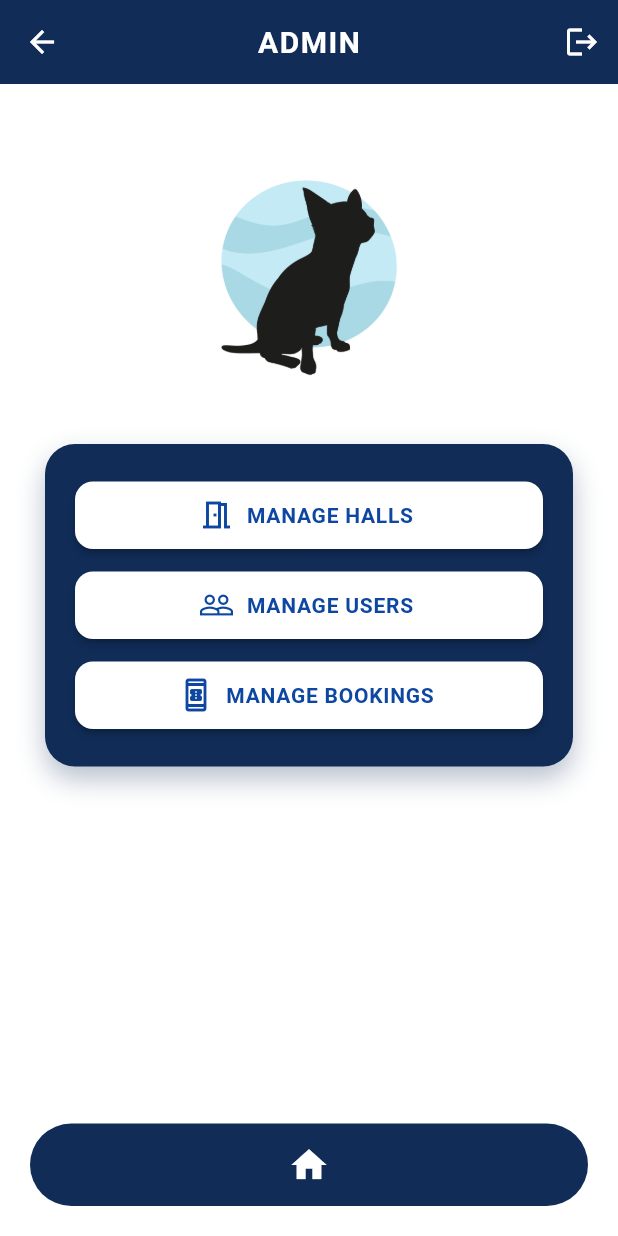
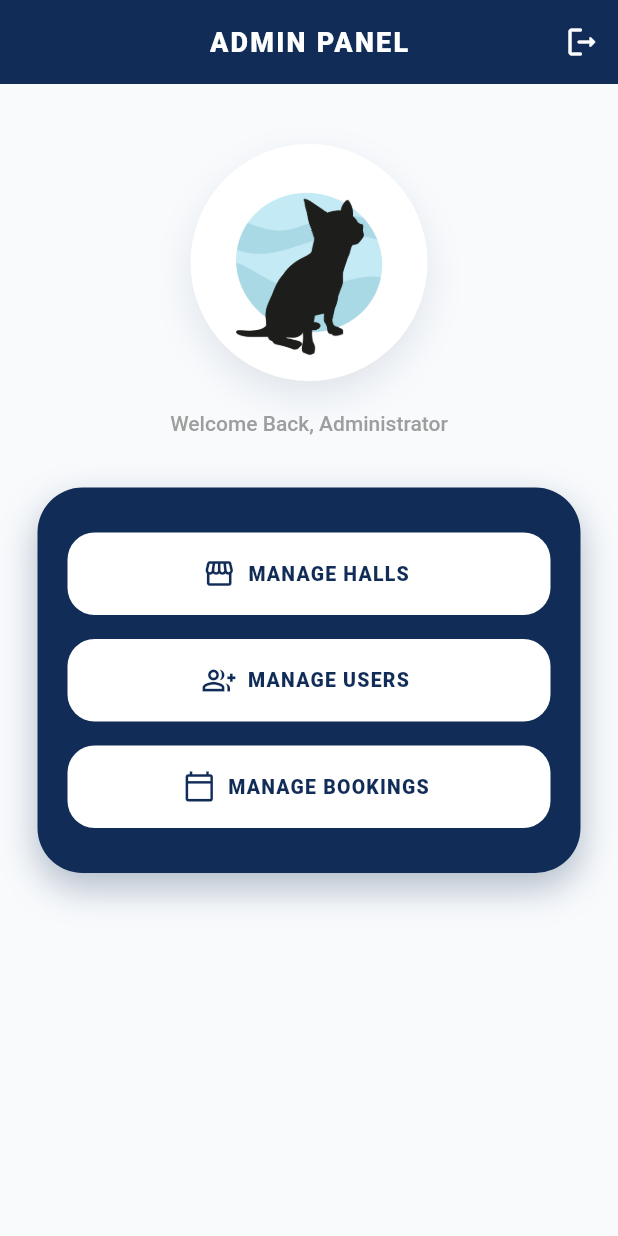
Before and after one commit to Irms19/project-mobile, a Flutter app: the AdminDashboardPage screen opened directly, on a phone screen of 412 x 824 dp. Run offline on Flutter 3.47's test engine with Material 2 defaults, Android fonts, the phone set to English and light mode, and no system bars; our stand-ins replace carousel_slider, cloud_firestore, firebase_auth, firebase_core, image_picker; accounts and stored records are empty.

Commit message:
admin manage hall

```diff
--- a/lib/admin/adminpage.dart
+++ b/lib/admin/adminpage.dart
@@ -1,5 +1,5 @@
+import 'package:flutter/material.dart';
 import 'package:bookinghall/login.dart';
-import 'package:flutter/material.dart';
 import 'managehall.dart';
 import 'manageusers.dart';
 import 'adminmanagebooking.dart';
@@ -8,128 +8,108 @@
   const AdminDashboardPage({super.key});
 
   static const Color darkBlue = Color(0xFF102C57);
+  static const Color accentGold = Color(0xFFE1AA74);
 
   @override
   Widget build(BuildContext context) {
     return Scaffold(
-      backgroundColor: Colors.white,
-
-      // Top AppBar
+      backgroundColor: const Color(0xFFF8FAFC), // Brighter, cleaner background
       appBar: AppBar(
         backgroundColor: darkBlue,
         elevation: 0,
         title: const Text(
-          'ADMIN',
-          style: TextStyle(
-            fontWeight: FontWeight.bold,
-            letterSpacing: 1,
-          ),
+          'ADMIN PANEL',
+          style: TextStyle(fontWeight: FontWeight.w900, letterSpacing: 1.5, fontSize: 18),
         ),
         centerTitle: true,
         actions: [
           IconButton(
-            icon: const Icon(Icons.logout),
-            onPressed: () {
-              Navigator.pushAndRemoveUntil(
-                context,
-                MaterialPageRoute(builder: (context) => const LoginPage()),
-                    (route) => false,
-              );
-            },
+            icon: const Icon(Icons.logout_rounded, color: Colors.white),
+            onPressed: () => _handleLogout(context),
           ),
         ],
       ),
+      body: SingleChildScrollView(
+        child: Column(
+          children: [
+            const SizedBox(height: 40),
 
-      body: Column(
-        children: [
-          const SizedBox(height: 30),
-
-          // Image placeholder
-          Container(
-            width: 180,
-            height: 180,
+            // Profile / Logo Section
+            Center(
+              child: Container(
+                padding: const EdgeInsets.all(4),
                 decoration: BoxDecoration(
-              borderRadius: BorderRadius.circular(12),
-              image: const DecorationImage(
-                image: AssetImage('assets/catlogo2.jpg'),
+                  shape: BoxShape.circle,
+                  color: Colors.white,
+                  boxShadow: [
+                    BoxShadow(color: darkBlue.withOpacity(0.1), blurRadius: 20, offset: const Offset(0, 10)),
+                  ],
+                ),
+                child: ClipRRect(
+                  borderRadius: BorderRadius.circular(100),
+                  child: Image.asset(
+                    'assets/catlogo2.jpg',
+                    width: 150,
+                    height: 150,
                     fit: BoxFit.cover,
                   ),
                 ),
               ),
+            ),
 
-          const SizedBox(height: 30),
+            const SizedBox(height: 20),
+            const Text(
+              "Welcome Back, Administrator",
+              style: TextStyle(color: Colors.grey, fontWeight: FontWeight.w500, fontSize: 14),
+            ),
+            const SizedBox(height: 35),
 
-          // Action buttons container
+            // Action Card
             Container(
-            padding: const EdgeInsets.symmetric(vertical: 25),
-            margin: const EdgeInsets.symmetric(horizontal: 30),
+              margin: const EdgeInsets.symmetric(horizontal: 25),
+              padding: const EdgeInsets.symmetric(vertical: 30, horizontal: 20),
               decoration: BoxDecoration(
                 color: darkBlue,
-              borderRadius: BorderRadius.circular(20),
+                borderRadius: BorderRadius.circular(30),
                 boxShadow: [
-                BoxShadow(
-                  color: darkBlue.withOpacity(0.3),
-                  blurRadius: 15,
-                  offset: const Offset(0, 8),
-                ),
+                  BoxShadow(color: darkBlue.withOpacity(0.3), blurRadius: 20, offset: const Offset(0, 10)),
                 ],
               ),
               child: Column(
                 children: [
                   _AdminButton(
-                  icon: Icons.meeting_room_outlined,
+                    icon: Icons.storefront_outlined,
                     text: 'MANAGE HALLS',
-                  onTap: () {
-                    Navigator.push(
-                      context,
-                      MaterialPageRoute(builder: (context) => const ManageHallPage()),
-                    );
-                  },
+                    onTap: () => Navigator.push(context, MaterialPageRoute(builder: (context) => const ManageHallPage())),
                   ),
-                const SizedBox(height: 15),
+                  const SizedBox(height: 16),
                   _AdminButton(
-                  icon: Icons.people_outline,
+                    icon: Icons.group_add_outlined,
                     text: 'MANAGE USERS',
-                  onTap: () {
-                    Navigator.push(
-                      context,
-                      MaterialPageRoute(builder: (context) => const ManageUsersPage()),
-                    );
-                  },
+                    onTap: () => Navigator.push(context, MaterialPageRoute(builder: (context) => const ManageUsersPage())),
                   ),
-                const SizedBox(height: 15),
+                  const SizedBox(height: 16),
                   _AdminButton(
-                  icon: Icons.book_online_outlined,
+                    icon: Icons.calendar_today_outlined,
                     text: 'MANAGE BOOKINGS',
-                  onTap: () {
-                    Navigator.push(
-                      context,
-                      MaterialPageRoute(builder: (context) => const AdminManageBookingPage()),
-                    );
-                  },
+                    onTap: () => Navigator.push(context, MaterialPageRoute(builder: (context) => const AdminManageBookingPage())),
                   ),
                 ],
               ),
             ),
+            const SizedBox(height: 40),
           ],
         ),
+      ),
+    );
+  }
 
-      // Bottom home bar
-      bottomNavigationBar: Padding(
-        padding: const EdgeInsets.all(20),
-        child: Container(
-          height: 55,
-          decoration: BoxDecoration(
-            color: darkBlue,
-            borderRadius: BorderRadius.circular(30),
-          ),
-          child: const Icon(
-            Icons.home,
-            color: Colors.white,
-            size: 28,
-          ),
-        ),
-      ),
+
+  void _handleLogout(BuildContext context) {
+    Navigator.pushAndRemoveUntil(
+      context,
+      MaterialPageRoute(builder: (context) => const LoginPage()),
+          (route) => false,
     );
   }
 }
@@ -139,37 +119,26 @@
   final String text;
   final VoidCallback onTap;
 
-  const _AdminButton({
-    required this.icon,
-    required this.text,
-    required this.onTap,
-  });
+  const _AdminButton({required this.icon, required this.text, required this.onTap});
 
   @override
   Widget build(BuildContext context) {
-    return Padding(
-      padding: const EdgeInsets.symmetric(horizontal: 20),
-      child: SizedBox(
+    return SizedBox(
       width: double.infinity,
-        height: 45,
+      height: 55, // Slightly taller for better touch target
       child: ElevatedButton.icon(
         style: ElevatedButton.styleFrom(
           backgroundColor: Colors.white,
-            foregroundColor: const Color(0xFF0D47A1),
-            shape: RoundedRectangleBorder(
-              borderRadius: BorderRadius.circular(12),
+          foregroundColor: AdminDashboardPage.darkBlue,
+          elevation: 0,
+          shape: RoundedRectangleBorder(borderRadius: BorderRadius.circular(18)),
         ),
-          ),
-          icon: Icon(icon),
+        icon: Icon(icon, size: 22),
         label: Text(
           text,
-            style: const TextStyle(
-              fontWeight: FontWeight.bold,
-              letterSpacing: 0.5,
-            ),
+          style: const TextStyle(fontWeight: FontWeight.w800, fontSize: 13, letterSpacing: 0.8),
         ),
         onPressed: onTap,
-        ),
       ),
     );
   }
```
Also changed, not shown: lib/admin/managehall.dart (+226 -257 lines). Lines whose indentation alone changed are shown as unchanged.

= = = = =

:: Work required ::
Could you write the entries out again exactly, without their pictures?

:: The answer ::
Before and after one commit to Irms19/project-mobile, a Flutter app: the AdminDashboardPage screen opened directly, on a phone screen of 412 x 824 dp. Run offline on Flutter 3.47's test engine with Material 2 defaults, Android fonts, the phone set to English and light mode, and no system bars; our stand-ins replace carousel_slider, cloud_firestore, firebase_auth, firebase_core, image_picker; accounts and stored records are empty.

Commit message:
admin manage hall

```diff
--- a/lib/admin/adminpage.dart
+++ b/lib/admin/adminpage.dart
@@ -1,5 +1,5 @@
+import 'package:flutter/material.dart';
 import 'package:bookinghall/login.dart';
-import 'package:flutter/material.dart';
 import 'managehall.dart';
 import 'manageusers.dart';
 import 'adminmanagebooking.dart';
@@ -8,128 +8,108 @@
   const AdminDashboardPage({super.key});
 
   static const Color darkBlue = Color(0xFF102C57);
+  static const Color accentGold = Color(0xFFE1AA74);
 
   @override
   Widget build(BuildContext context) {
     return Scaffold(
-      backgroundColor: Colors.white,
-
-      // Top AppBar
+      backgroundColor: const Color(0xFFF8FAFC), // Brighter, cleaner background
       appBar: AppBar(
         backgroundColor: darkBlue,
         elevation: 0,
         title: const Text(
-          'ADMIN',
-          style: TextStyle(
-            fontWeight: FontWeight.bold,
-            letterSpacing: 1,
-          ),
+          'ADMIN PANEL',
+          style: TextStyle(fontWeight: FontWeight.w900, letterSpacing: 1.5, fontSize: 18),
         ),
         centerTitle: true,
         actions: [
           IconButton(
-            icon: const Icon(Icons.logout),
-            onPressed: () {
-              Navigator.pushAndRemoveUntil(
-                context,
-                MaterialPageRoute(builder: (context) => const LoginPage()),
-                    (route) => false,
-              );
-            },
+            icon: const Icon(Icons.logout_rounded, color: Colors.white),
+            onPressed: () => _handleLogout(context),
           ),
         ],
       ),
+      body: SingleChildScrollView(
+        child: Column(
+          children: [
+            const SizedBox(height: 40),
 
-      body: Column(
-        children: [
-          const SizedBox(height: 30),
-
-          // Image placeholder
-          Container(
-            width: 180,
-            height: 180,
+            // Profile / Logo Section
+            Center(
+              child: Container(
+                padding: const EdgeInsets.all(4),
                 decoration: BoxDecoration(
-              borderRadius: BorderRadius.circular(12),
-              image: const DecorationImage(
-                image: AssetImage('assets/catlogo2.jpg'),
+                  shape: BoxShape.circle,
+                  color: Colors.white,
+                  boxShadow: [
+                    BoxShadow(color: darkBlue.withOpacity(0.1), blurRadius: 20, offset: const Offset(0, 10)),
+                  ],
+                ),
+                child: ClipRRect(
+                  borderRadius: BorderRadius.circular(100),
+                  child: Image.asset(
+                    'assets/catlogo2.jpg',
+                    width: 150,
+                    height: 150,
                     fit: BoxFit.cover,
                   ),
                 ),
               ),
+            ),
 
-          const SizedBox(height: 30),
+            const SizedBox(height: 20),
+            const Text(
+              "Welcome Back, Administrator",
+              style: TextStyle(color: Colors.grey, fontWeight: FontWeight.w500, fontSize: 14),
+            ),
+            const SizedBox(height: 35),
 
-          // Action buttons container
+            // Action Card
             Container(
-            padding: const EdgeInsets.symmetric(vertical: 25),
-            margin: const EdgeInsets.symmetric(horizontal: 30),
+              margin: const EdgeInsets.symmetric(horizontal: 25),
+              padding: const EdgeInsets.symmetric(vertical: 30, horizontal: 20),
               decoration: BoxDecoration(
                 color: darkBlue,
-              borderRadius: BorderRadius.circular(20),
+                borderRadius: BorderRadius.circular(30),
                 boxShadow: [
-                BoxShadow(
-                  color: darkBlue.withOpacity(0.3),
-                  blurRadius: 15,
-                  offset: const Offset(0, 8),
-                ),
+                  BoxShadow(color: darkBlue.withOpacity(0.3), blurRadius: 20, offset: const Offset(0, 10)),
                 ],
               ),
               child: Column(
                 children: [
                   _AdminButton(
-                  icon: Icons.meeting_room_outlined,
+                    icon: Icons.storefront_outlined,
                     text: 'MANAGE HALLS',
-                  onTap: () {
-                    Navigator.push(
-                      context,
-                      MaterialPageRoute(builder: (context) => const ManageHallPage()),
-                    );
-                  },
+                    onTap: () => Navigator.push(context, MaterialPageRoute(builder: (context) => const ManageHallPage())),
                   ),
-                const SizedBox(height: 15),
+                  const SizedBox(height: 16),
                   _AdminButton(
-                  icon: Icons.people_outline,
+                    icon: Icons.group_add_outlined,
                     text: 'MANAGE USERS',
-                  onTap: () {
-                    Navigator.push(
-                      context,
-                      MaterialPageRoute(builder: (context) => const ManageUsersPage()),
-                    );
-                  },
+                    onTap: () => Navigator.push(context, MaterialPageRoute(builder: (context) => const ManageUsersPage())),
                   ),
-                const SizedBox(height: 15),
+                  const SizedBox(height: 16),
                   _AdminButton(
-                  icon: Icons.book_online_outlined,
+                    icon: Icons.calendar_today_outlined,
                     text: 'MANAGE BOOKINGS',
-                  onTap: () {
-                    Navigator.push(
-                      context,
-                      MaterialPageRoute(builder: (context) => const AdminManageBookingPage()),
-                    );
-                  },
+                    onTap: () => Navigator.push(context, MaterialPageRoute(builder: (context) => const AdminManageBookingPage())),
                   ),
                 ],
               ),
             ),
+            const SizedBox(height: 40),
           ],
         ),
+      ),
+    );
+  }
 
-      // Bottom home bar
-      bottomNavigationBar: Padding(
-        padding: const EdgeInsets.all(20),
-        child: Container(
-          height: 55,
-          decoration: BoxDecoration(
-            color: darkBlue,
-            borderRadius: BorderRadius.circular(30),
-          ),
-          child: const Icon(
-            Icons.home,
-            color: Colors.white,
-            size: 28,
-          ),
-        ),
-      ),
+
+  void _handleLogout(BuildContext context) {
+    Navigator.pushAndRemoveUntil(
+      context,
+      MaterialPageRoute(builder: (context) => const LoginPage()),
+          (route) => false,
     );
   }
 }
@@ -139,37 +119,26 @@
   final String text;
   final VoidCallback onTap;
 
-  const _AdminButton({
-    required this.icon,
-    required this.text,
-    required this.onTap,
-  });
+  const _AdminButton({required this.icon, required this.text, required this.onTap});
 
   @override
   Widget build(BuildContext context) {
-    return Padding(
-      padding: const EdgeInsets.symmetric(horizontal: 20),
-      child: SizedBox(
+    return SizedBox(
       width: double.infinity,
-        height: 45,
+      height: 55, // Slightly taller for better touch target
       child: ElevatedButton.icon(
         style: ElevatedButton.styleFrom(
           backgroundColor: Colors.white,
-            foregroundColor: const Color(0xFF0D47A1),
-            shape: RoundedRectangleBorder(
-              borderRadius: BorderRadius.circular(12),
+          foregroundColor: AdminDashboardPage.darkBlue,
+          elevation: 0,
+          shape: RoundedRectangleBorder(borderRadius: BorderRadius.circular(18)),
         ),
-          ),
-          icon: Icon(icon),
+        icon: Icon(icon, size: 22),
         label: Text(
           text,
-            style: const TextStyle(
-              fontWeight: FontWeight.bold,
-              letterSpacing: 0.5,
-            ),
+          style: const TextStyle(fontWeight: FontWeight.w800, fontSize: 13, letterSpacing: 0.8),
         ),
         onPressed: onTap,
-        ),
       ),
     );
   }
```
Also changed, not shown: lib/admin/managehall.dart (+226 -257 lines). Lines whose indentation alone changed are shown as unchanged.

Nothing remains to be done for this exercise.